    2) Suspected multisystem connective tissue disease

    Specific symptoms suggestive of these diagnoses include:

    - Recent onset arthralgia, myalgia, fatigue
    - Recent onset Raynaud’s phenomenon
    - Unexplained persistent rash, particularly if photosensitive

    Avoid steroids

    If an inflammatory arthritis is suspected please try and defer from starting patient on steroids Patients with suspected inflammatory arthritis are allocated an urgent appointment but we appreciate are waiting times do fluctuate and if you are concerned please contact us for advice. If there is no objective evidence of synovitis when the patient is assessed in rheumatology clinic because they have been started on steroids, this may result in a delay in the diagnosis being made and treatment being started.

    3) Suspected giant cell arteritis

    Clinical Features which suggest GCA

    1. Age of onset > 50 yrs (GCA almost never occurs below this age)
    2. New onset of headache (usually temporal)
    3. ESR/CRP typically raised* (always check both and ideally prior to starting steroids)
    4. Polymyalgia Rheumatica-like symptoms (proximal muscle pain & stiffness)
    5. Jaw or tongue claudication ( i.e. pain on chewing or talking) **
    6. Systemic illness (fever, anorexia, weight loss etc.)
    7. Visual disturbance (episodes of transient visual loss and/or diplopia)**
    8. Upper cranial nerve palsies
    9. Limb claudication or other evidence of large vessel involvement

    * If clinical history is entirely typical and inflammatory markers are normal, GCA cannot be excluded; such patients should still be treated and referred

    ** Strong predictors of neuro-ophthalmic complications, require higher steroid dose and urgent same-day ophthalmology referral. Contact ophthalmology on-call via switchboard at Royal Preston Hospital. This applies even if symptoms have been transient

    Acute Management:

    If GCA is suspected, treatment with steroids must be commenced whilst awaiting review in the rheumatology clinic. The rheumatology team will refer the patient for a temporal artery biopsy if felt necessary.

    - If no visual symptoms/jaw claudication - Prednisolone 40mg/day PPI

    - If visual symptoms/jaw claudication - Prednisolone 60mg/day PPI

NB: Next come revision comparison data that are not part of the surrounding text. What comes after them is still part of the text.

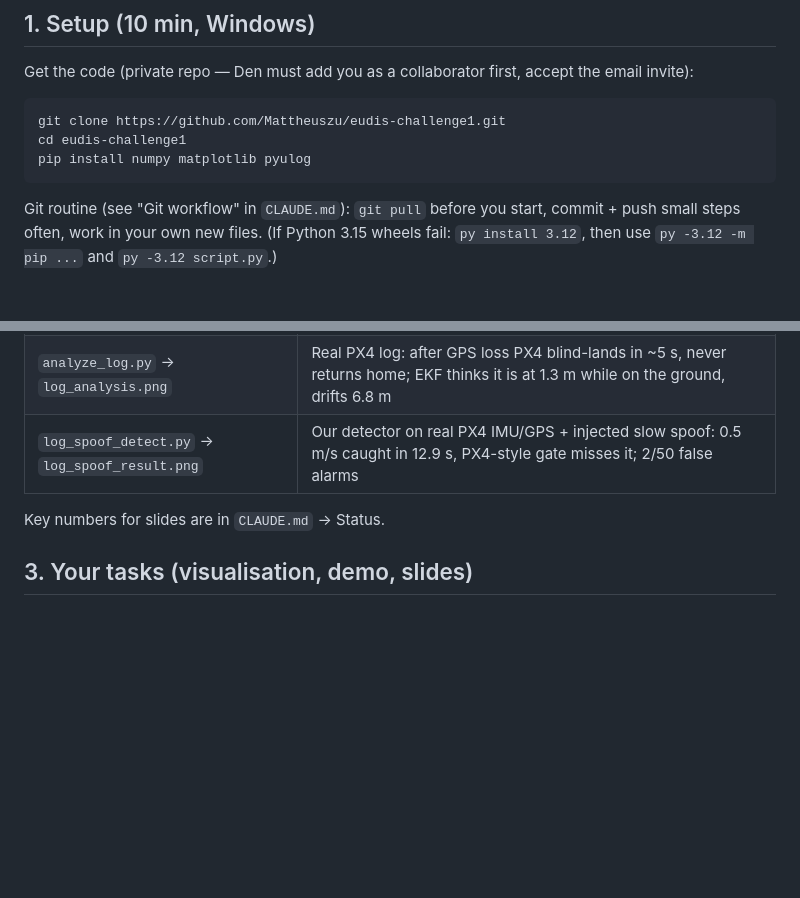
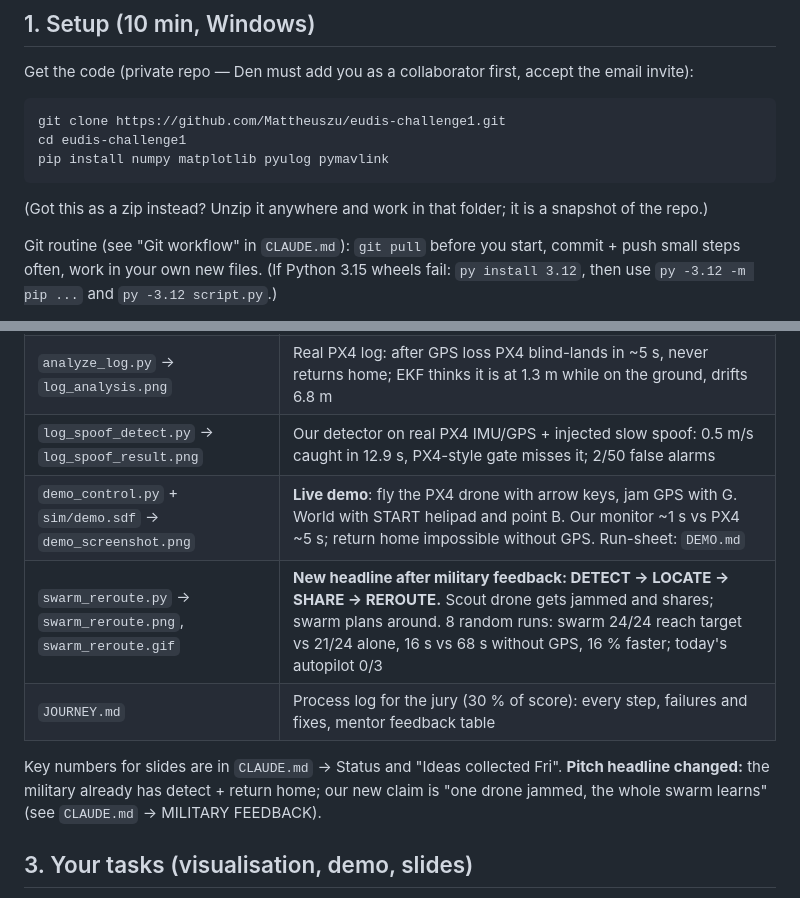
Before and after one commit to Mattheuszu/eudis-challenge1, a Markdown page: FRIEND_START.md, 2 parts joined by grey strips. Rendered like a GitHub page; blank space fills up the shorter version.

Commit message:
Update teammate guide with demo and swarm reroute
Co-Authored-By: Claude Opus 5.5 <noreply@anthropic.com>

````diff
--- a/FRIEND_START.md
+++ b/FRIEND_START.md
@@ -10,8 +10,9 @@ Get the code (private repo — Den must add you as a collaborator first, accept
 ```
 git clone https://github.com/Mattheuszu/eudis-challenge1.git
 cd eudis-challenge1
-pip install numpy matplotlib pyulog
+pip install numpy matplotlib pyulog pymavlink
 ```
+(Got this as a zip instead? Unzip it anywhere and work in that folder; it is a snapshot of the repo.)
 
 Git routine (see "Git workflow" in `CLAUDE.md`): `git pull` before you start, commit + push small steps often, work in your own new files.
 (If Python 3.15 wheels fail: `py install 3.12`, then use `py -3.12 -m pip ...` and `py -3.12 script.py`.)
@@ -38,8 +39,11 @@ See the "PX4 SITL cheat sheet" in `CLAUDE.md` for the `pxh>` commands.
 | `spoof_detect.py` → `result.png` | Toy 2D sim: simple check misses slow spoofing, our window detector catches it |
 | `analyze_log.py` → `log_analysis.png` | Real PX4 log: after GPS loss PX4 blind-lands in ~5 s, never returns home; EKF thinks it is at 1.3 m while on the ground, drifts 6.8 m |
 | `log_spoof_detect.py` → `log_spoof_result.png` | Our detector on real PX4 IMU/GPS + injected slow spoof: 0.5 m/s caught in 12.9 s, PX4-style gate misses it; 2/50 false alarms |
+| `demo_control.py` + `sim/demo.sdf` → `demo_screenshot.png` | **Live demo**: fly the PX4 drone with arrow keys, jam GPS with G. World with START helipad and point B. Our monitor ~1 s vs PX4 ~5 s; return home impossible without GPS. Run-sheet: `DEMO.md` |
+| `swarm_reroute.py` → `swarm_reroute.png`, `swarm_reroute.gif` | **New headline after military feedback: DETECT → LOCATE → SHARE → REROUTE.** Scout drone gets jammed and shares; swarm plans around. 8 random runs: swarm 24/24 reach target vs 21/24 alone, 16 s vs 68 s without GPS, 16 % faster; today's autopilot 0/3 |
+| `JOURNEY.md` | Process log for the jury (30 % of score): every step, failures and fixes, mentor feedback table |
 
-Key numbers for slides are in `CLAUDE.md` → Status.
+Key numbers for slides are in `CLAUDE.md` → Status and "Ideas collected Fri". **Pitch headline changed:** the military already has detect + return home; our new claim is "one drone jammed, the whole swarm learns" (see `CLAUDE.md` → MILITARY FEEDBACK).
 
 ## 3. Your tasks (visualisation, demo, slides)
 
````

    If there are any doubts with regard to diagnosis or management or patients with suspected GCA please discuss urgently with rheumatology (01772 520900 Option 2)

    GCA referrals will be seen within 1 week of being referred